**Task to carry out**
The answer must be every line of the records below that contains the word "width", copied out.

Web document revisions:
↓↓↓
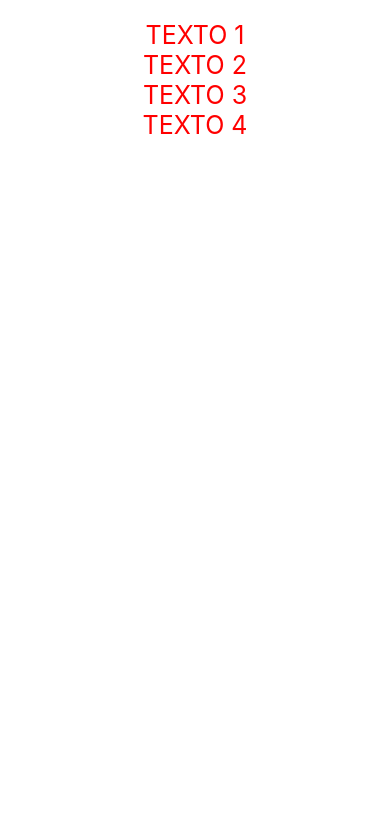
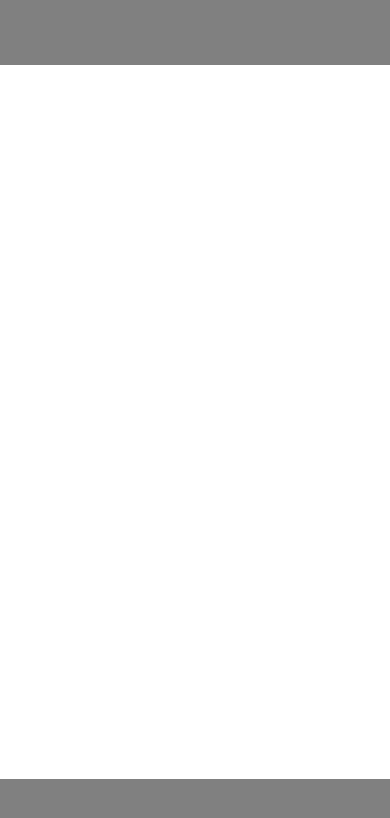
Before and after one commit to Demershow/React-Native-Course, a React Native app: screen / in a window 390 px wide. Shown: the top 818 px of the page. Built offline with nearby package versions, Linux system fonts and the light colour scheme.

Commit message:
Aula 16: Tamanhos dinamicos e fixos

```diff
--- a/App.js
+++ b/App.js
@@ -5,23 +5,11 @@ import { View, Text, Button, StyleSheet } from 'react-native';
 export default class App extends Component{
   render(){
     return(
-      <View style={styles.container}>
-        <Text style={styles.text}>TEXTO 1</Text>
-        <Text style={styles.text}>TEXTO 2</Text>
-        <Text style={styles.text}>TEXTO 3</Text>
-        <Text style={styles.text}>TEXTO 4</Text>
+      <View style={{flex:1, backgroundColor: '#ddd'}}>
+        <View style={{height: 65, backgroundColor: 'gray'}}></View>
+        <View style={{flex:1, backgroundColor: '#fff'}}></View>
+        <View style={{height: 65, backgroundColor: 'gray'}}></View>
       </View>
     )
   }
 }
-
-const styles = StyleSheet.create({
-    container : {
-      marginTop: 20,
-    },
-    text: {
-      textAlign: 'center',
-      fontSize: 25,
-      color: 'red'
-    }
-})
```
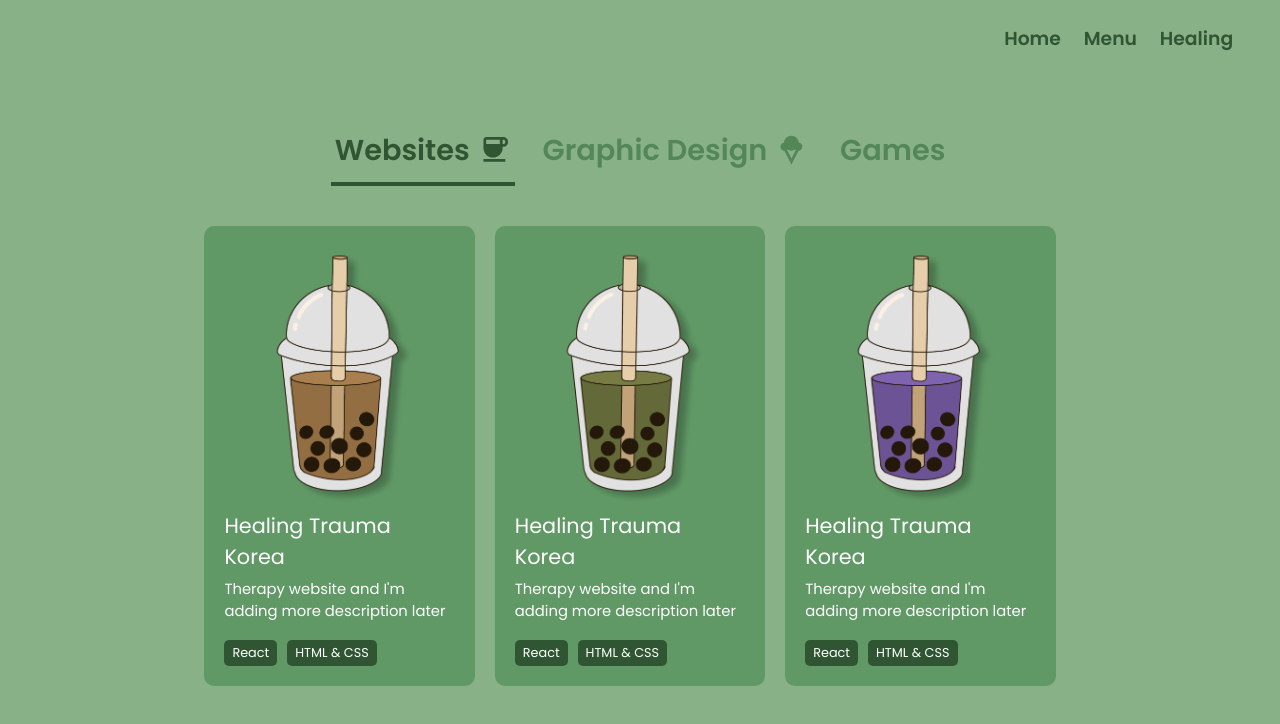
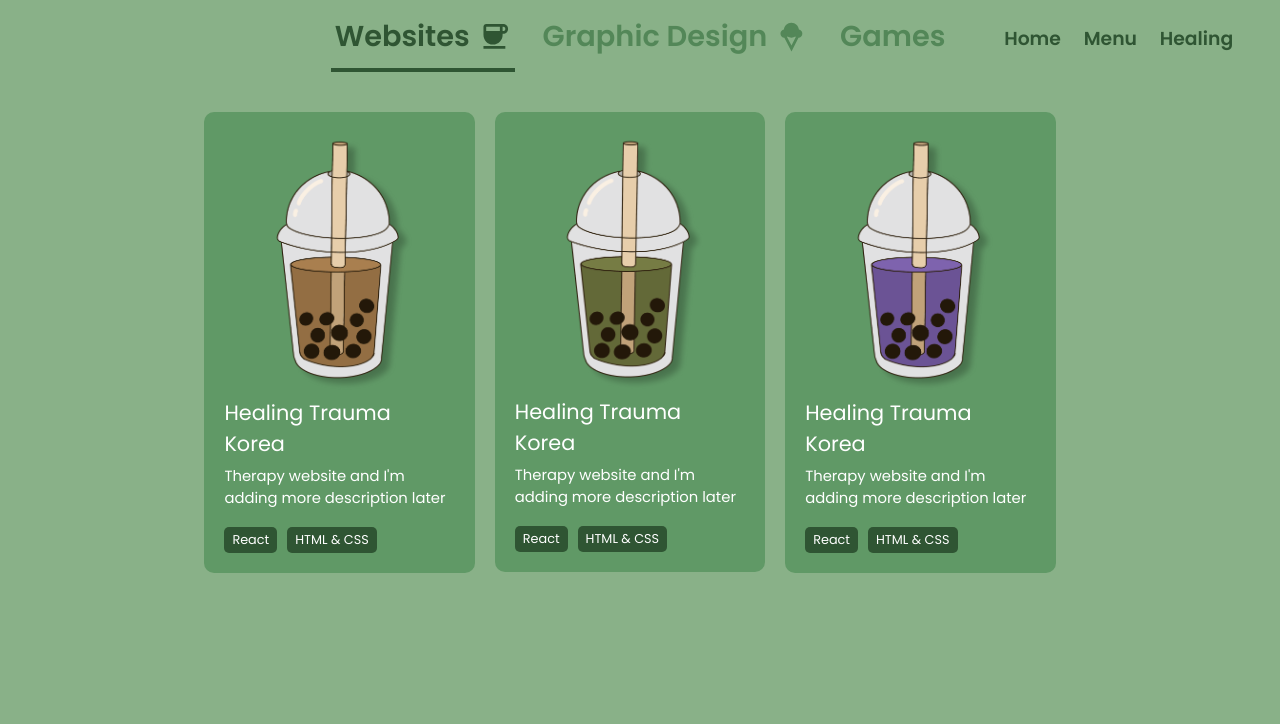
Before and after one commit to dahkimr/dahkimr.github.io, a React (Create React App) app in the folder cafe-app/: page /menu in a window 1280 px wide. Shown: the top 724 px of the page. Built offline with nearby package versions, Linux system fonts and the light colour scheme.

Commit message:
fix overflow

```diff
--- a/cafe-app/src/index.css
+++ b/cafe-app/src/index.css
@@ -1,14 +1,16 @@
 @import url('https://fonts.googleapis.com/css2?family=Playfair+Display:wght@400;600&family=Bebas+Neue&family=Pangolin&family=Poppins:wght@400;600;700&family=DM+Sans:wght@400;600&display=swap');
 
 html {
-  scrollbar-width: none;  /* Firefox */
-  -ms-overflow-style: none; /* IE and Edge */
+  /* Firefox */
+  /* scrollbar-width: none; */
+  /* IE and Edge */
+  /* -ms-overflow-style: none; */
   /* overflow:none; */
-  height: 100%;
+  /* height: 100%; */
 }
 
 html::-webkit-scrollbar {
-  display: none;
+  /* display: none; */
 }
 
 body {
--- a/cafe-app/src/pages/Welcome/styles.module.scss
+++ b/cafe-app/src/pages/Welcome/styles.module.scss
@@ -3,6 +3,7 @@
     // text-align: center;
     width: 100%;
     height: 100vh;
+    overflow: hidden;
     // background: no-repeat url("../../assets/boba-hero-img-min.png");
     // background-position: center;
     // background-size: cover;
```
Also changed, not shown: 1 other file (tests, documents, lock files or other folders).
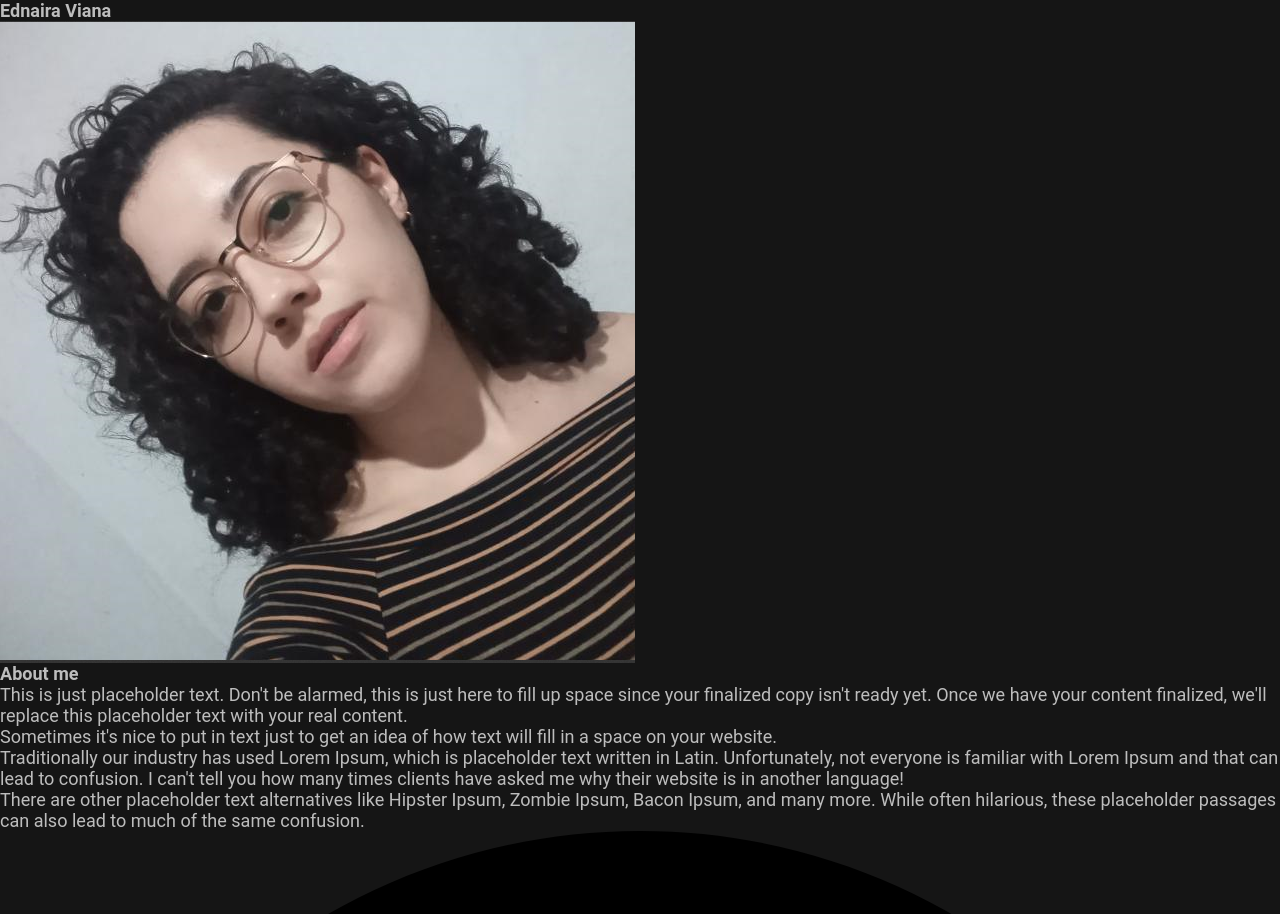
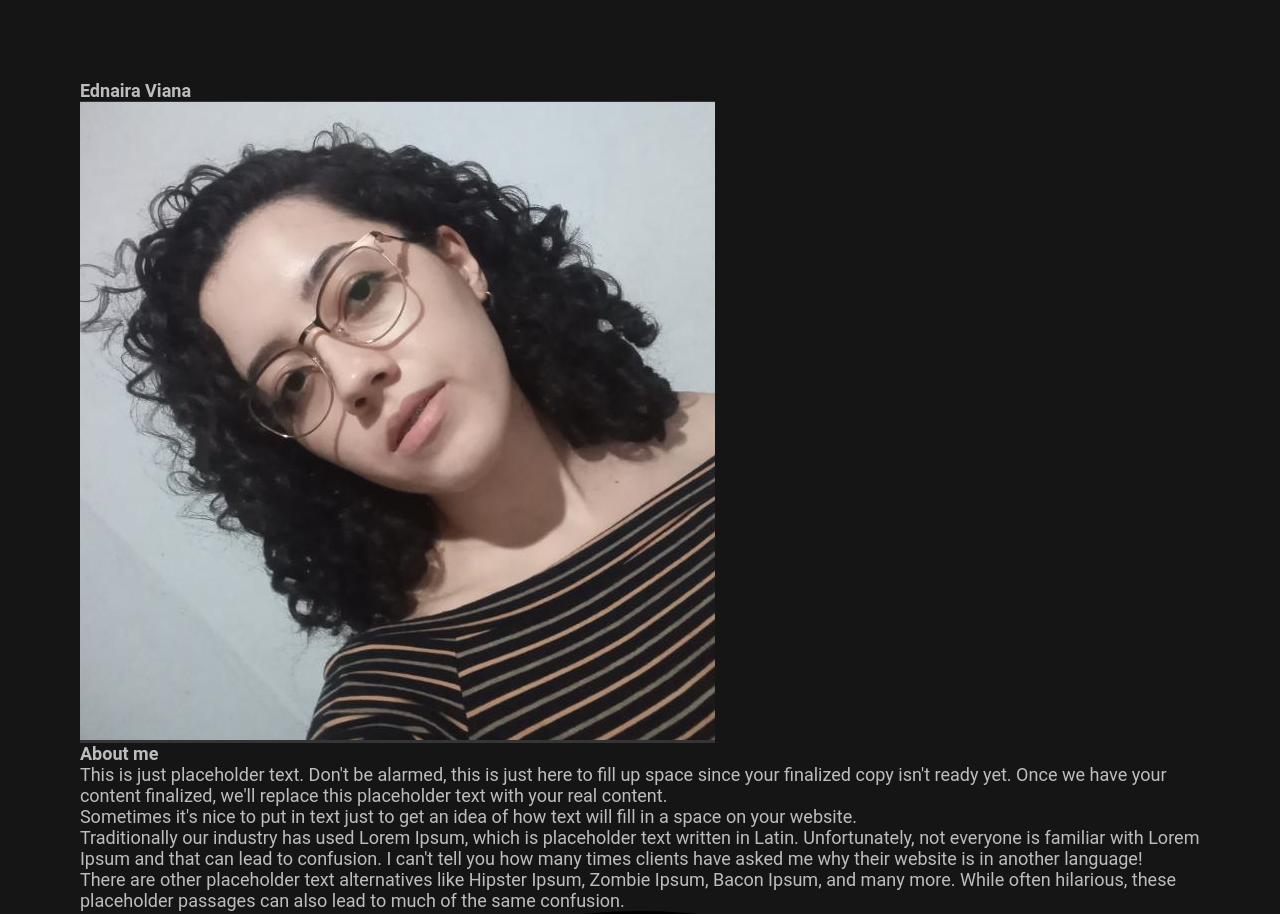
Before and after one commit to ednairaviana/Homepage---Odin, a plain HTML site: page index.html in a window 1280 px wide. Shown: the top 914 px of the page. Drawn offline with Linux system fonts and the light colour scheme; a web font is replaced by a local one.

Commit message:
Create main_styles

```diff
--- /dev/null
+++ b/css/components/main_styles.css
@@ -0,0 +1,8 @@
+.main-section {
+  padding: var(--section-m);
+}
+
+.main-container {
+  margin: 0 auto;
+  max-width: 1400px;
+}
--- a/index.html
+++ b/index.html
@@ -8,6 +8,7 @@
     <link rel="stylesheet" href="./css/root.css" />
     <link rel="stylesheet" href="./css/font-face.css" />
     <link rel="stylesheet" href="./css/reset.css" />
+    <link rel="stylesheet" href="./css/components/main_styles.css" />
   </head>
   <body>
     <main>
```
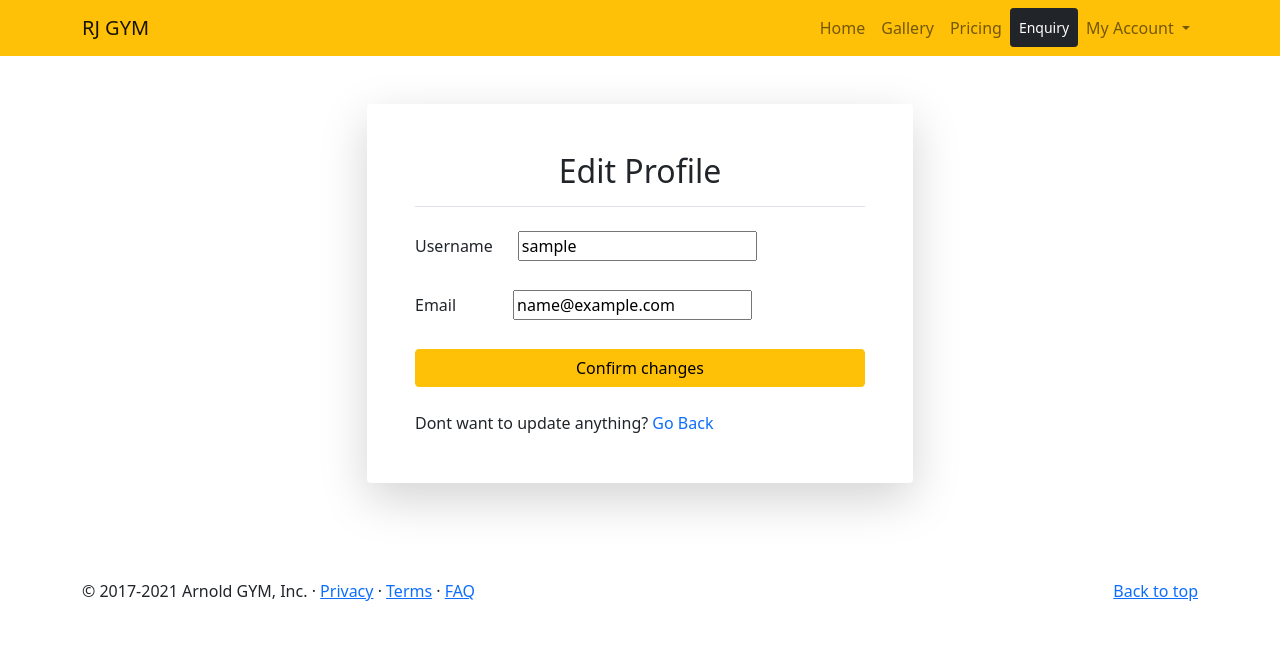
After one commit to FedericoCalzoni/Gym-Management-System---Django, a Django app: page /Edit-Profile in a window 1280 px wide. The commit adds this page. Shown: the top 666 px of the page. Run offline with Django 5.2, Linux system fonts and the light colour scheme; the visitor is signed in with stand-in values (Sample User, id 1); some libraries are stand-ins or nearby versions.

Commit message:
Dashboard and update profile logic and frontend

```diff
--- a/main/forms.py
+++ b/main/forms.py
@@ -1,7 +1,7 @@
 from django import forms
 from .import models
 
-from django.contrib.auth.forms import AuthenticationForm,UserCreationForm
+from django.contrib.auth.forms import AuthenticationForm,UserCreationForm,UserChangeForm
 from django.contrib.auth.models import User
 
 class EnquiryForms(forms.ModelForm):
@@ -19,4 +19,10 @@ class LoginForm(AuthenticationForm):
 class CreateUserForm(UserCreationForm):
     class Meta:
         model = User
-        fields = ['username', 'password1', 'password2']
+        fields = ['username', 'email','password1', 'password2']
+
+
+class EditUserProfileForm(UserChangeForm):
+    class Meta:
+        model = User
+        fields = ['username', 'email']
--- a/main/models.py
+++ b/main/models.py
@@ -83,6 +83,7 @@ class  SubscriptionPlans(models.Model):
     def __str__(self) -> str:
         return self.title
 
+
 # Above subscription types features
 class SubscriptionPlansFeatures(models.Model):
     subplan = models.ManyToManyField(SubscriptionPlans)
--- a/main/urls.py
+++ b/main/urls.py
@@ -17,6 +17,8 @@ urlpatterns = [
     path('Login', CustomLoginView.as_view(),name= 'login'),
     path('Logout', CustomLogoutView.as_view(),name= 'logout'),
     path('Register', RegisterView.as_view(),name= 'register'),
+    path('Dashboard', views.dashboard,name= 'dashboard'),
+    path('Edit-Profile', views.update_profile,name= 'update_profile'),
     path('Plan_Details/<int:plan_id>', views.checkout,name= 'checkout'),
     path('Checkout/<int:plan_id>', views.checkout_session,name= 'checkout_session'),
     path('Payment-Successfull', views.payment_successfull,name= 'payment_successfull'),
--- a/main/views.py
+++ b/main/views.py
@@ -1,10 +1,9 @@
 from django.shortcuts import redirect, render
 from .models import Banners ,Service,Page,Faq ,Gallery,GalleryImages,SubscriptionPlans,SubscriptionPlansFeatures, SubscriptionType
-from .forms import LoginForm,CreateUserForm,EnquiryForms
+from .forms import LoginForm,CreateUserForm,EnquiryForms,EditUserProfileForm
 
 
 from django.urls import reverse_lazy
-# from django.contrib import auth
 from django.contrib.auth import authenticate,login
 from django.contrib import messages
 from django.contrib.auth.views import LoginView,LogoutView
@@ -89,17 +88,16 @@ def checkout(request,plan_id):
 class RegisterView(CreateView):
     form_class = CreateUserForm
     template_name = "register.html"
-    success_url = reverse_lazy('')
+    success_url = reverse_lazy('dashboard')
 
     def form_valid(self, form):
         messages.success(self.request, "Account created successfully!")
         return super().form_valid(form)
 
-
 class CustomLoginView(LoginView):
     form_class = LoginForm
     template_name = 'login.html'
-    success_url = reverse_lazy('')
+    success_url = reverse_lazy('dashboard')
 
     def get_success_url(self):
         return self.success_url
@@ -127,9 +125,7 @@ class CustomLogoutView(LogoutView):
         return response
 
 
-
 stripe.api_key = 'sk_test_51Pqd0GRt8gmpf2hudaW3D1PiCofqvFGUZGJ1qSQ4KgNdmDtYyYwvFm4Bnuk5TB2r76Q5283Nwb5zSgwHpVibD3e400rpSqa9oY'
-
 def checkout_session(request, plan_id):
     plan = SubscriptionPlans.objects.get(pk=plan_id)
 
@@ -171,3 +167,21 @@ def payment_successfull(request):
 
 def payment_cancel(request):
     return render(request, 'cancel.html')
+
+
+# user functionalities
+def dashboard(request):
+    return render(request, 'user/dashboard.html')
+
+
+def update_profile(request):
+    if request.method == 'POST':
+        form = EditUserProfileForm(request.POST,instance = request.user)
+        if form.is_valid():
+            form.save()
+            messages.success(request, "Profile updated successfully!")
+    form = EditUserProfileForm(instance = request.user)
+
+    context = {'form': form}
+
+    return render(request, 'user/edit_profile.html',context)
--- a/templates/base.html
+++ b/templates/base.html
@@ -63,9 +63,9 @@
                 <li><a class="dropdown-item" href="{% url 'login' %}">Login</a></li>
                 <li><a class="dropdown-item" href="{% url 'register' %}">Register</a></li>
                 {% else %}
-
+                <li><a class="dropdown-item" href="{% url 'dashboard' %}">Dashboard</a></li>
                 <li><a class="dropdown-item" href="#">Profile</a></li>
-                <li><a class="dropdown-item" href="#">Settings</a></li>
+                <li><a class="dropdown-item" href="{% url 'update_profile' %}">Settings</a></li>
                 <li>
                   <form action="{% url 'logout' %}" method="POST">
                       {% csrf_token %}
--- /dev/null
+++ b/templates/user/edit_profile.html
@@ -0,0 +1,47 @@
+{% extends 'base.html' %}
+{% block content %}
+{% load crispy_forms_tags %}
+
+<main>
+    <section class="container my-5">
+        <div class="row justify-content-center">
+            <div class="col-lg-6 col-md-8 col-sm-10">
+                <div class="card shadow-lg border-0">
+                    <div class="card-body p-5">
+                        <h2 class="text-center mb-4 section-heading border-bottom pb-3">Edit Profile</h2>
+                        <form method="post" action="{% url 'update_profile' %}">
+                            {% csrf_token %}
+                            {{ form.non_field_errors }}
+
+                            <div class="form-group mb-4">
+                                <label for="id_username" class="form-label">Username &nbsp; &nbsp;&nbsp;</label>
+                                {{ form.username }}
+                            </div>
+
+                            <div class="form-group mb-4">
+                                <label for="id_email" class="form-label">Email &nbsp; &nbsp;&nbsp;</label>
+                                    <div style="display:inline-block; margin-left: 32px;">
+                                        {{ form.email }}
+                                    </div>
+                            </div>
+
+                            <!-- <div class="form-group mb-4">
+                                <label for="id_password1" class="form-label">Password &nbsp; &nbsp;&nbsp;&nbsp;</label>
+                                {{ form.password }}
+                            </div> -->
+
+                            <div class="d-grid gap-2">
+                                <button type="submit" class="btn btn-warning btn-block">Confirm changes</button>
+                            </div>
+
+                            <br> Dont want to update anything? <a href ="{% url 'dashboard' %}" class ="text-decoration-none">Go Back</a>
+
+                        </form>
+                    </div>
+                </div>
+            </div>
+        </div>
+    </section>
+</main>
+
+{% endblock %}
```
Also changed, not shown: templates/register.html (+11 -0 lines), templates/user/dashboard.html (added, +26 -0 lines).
↑↑↑
**Answer box**
-  scrollbar-width: none;  /* Firefox */
+  /* scrollbar-width: none; */
     width: 100%;
+  max-width: 1400px;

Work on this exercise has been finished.